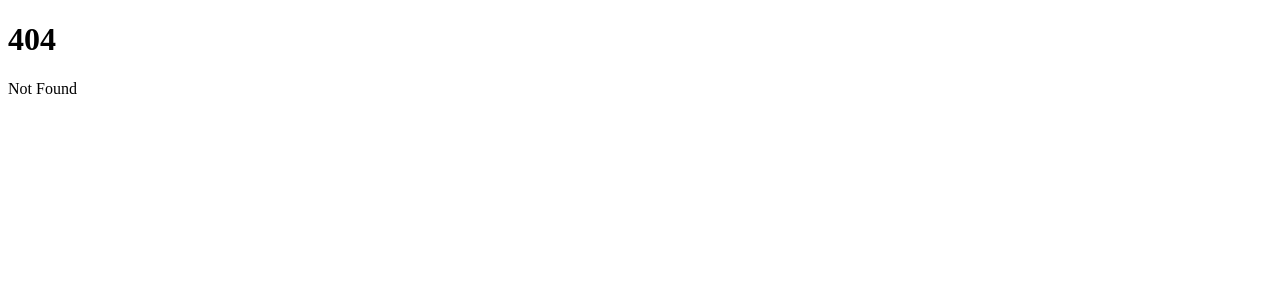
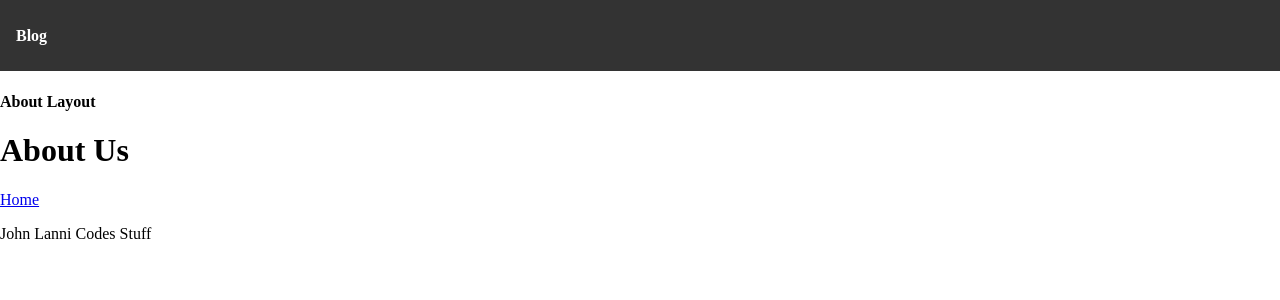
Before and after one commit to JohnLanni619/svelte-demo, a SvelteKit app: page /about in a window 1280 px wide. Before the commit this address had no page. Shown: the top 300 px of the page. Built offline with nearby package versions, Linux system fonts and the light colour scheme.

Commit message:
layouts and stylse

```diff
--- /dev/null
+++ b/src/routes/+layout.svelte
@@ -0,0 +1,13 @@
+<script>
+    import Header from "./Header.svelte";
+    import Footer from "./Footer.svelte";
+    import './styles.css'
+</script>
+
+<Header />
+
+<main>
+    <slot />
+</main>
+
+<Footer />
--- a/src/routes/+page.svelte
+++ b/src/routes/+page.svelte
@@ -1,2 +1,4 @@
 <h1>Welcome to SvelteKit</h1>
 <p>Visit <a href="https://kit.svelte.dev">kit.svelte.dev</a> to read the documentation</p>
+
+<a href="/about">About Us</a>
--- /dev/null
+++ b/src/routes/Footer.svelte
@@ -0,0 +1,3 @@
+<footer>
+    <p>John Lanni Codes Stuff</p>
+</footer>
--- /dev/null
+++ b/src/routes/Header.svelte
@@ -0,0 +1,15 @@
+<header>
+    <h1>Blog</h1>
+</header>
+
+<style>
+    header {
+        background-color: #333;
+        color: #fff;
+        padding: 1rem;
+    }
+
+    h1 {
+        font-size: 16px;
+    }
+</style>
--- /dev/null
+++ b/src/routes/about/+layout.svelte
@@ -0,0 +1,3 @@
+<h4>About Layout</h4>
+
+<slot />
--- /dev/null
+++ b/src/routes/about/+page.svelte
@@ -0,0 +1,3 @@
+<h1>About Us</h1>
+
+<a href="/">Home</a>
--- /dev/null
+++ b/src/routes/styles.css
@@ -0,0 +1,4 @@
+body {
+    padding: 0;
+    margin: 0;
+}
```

══════════

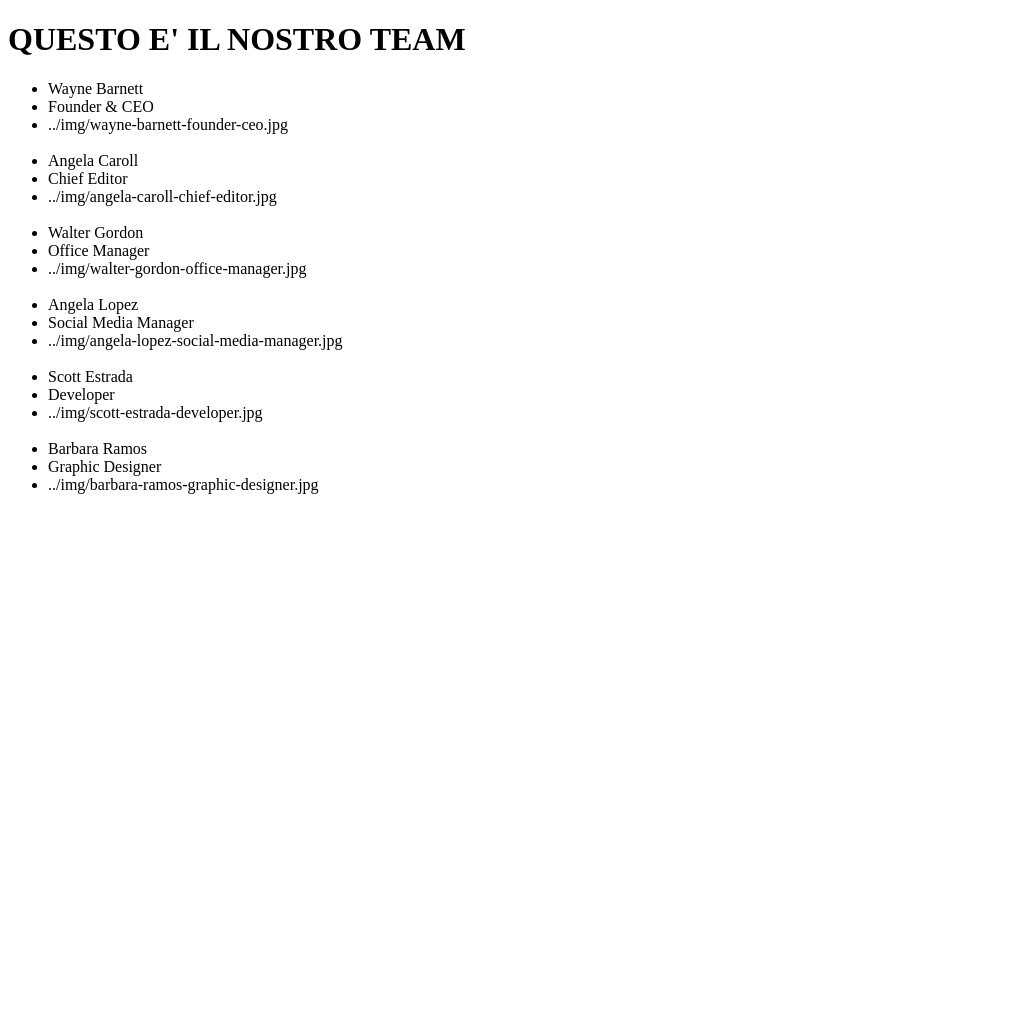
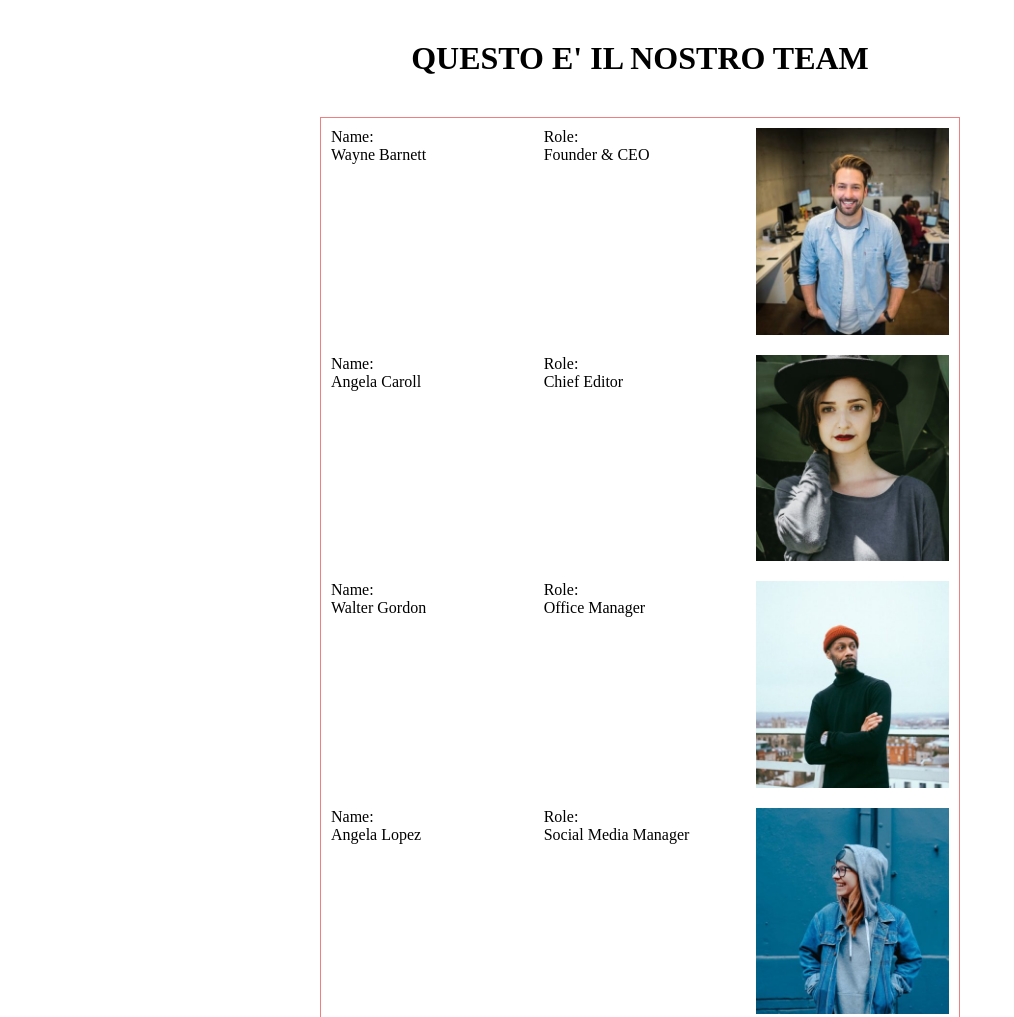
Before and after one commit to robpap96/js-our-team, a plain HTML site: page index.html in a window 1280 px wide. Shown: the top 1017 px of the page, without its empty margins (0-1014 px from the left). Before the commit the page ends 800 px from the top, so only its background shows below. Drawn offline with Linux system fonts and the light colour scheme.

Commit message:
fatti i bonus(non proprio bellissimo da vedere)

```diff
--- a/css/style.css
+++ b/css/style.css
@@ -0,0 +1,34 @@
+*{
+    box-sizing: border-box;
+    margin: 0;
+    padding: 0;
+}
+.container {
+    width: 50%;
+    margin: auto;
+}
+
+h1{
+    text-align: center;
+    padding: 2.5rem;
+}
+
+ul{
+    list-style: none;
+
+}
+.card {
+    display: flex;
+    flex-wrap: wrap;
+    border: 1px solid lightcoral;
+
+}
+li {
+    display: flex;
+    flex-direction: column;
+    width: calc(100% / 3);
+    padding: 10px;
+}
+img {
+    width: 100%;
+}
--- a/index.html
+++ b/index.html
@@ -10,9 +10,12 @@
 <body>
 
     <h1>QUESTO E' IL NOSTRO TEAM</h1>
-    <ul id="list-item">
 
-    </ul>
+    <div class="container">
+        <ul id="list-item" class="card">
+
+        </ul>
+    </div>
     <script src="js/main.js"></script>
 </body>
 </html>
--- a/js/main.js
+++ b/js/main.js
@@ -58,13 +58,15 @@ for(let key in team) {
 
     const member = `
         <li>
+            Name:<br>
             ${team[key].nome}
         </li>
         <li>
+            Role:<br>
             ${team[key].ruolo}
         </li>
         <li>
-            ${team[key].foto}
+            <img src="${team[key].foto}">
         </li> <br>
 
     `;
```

══════════

EXERCISE GOAL ->
Each line that holds the word "index" should be extracted from the records.

OUTPUT ->
Before and after one commit to robpap96/js-our-team, a plain HTML site: page index.html in a window 1280 px wide. Shown: the top 1017 px of the page, without its empty margins (0-1014 px from the left). Before the commit the page ends 800 px from the top, so only its background shows below. Drawn offline with Linux system fonts and the light colour scheme.
--- a/index.html
+++ b/index.html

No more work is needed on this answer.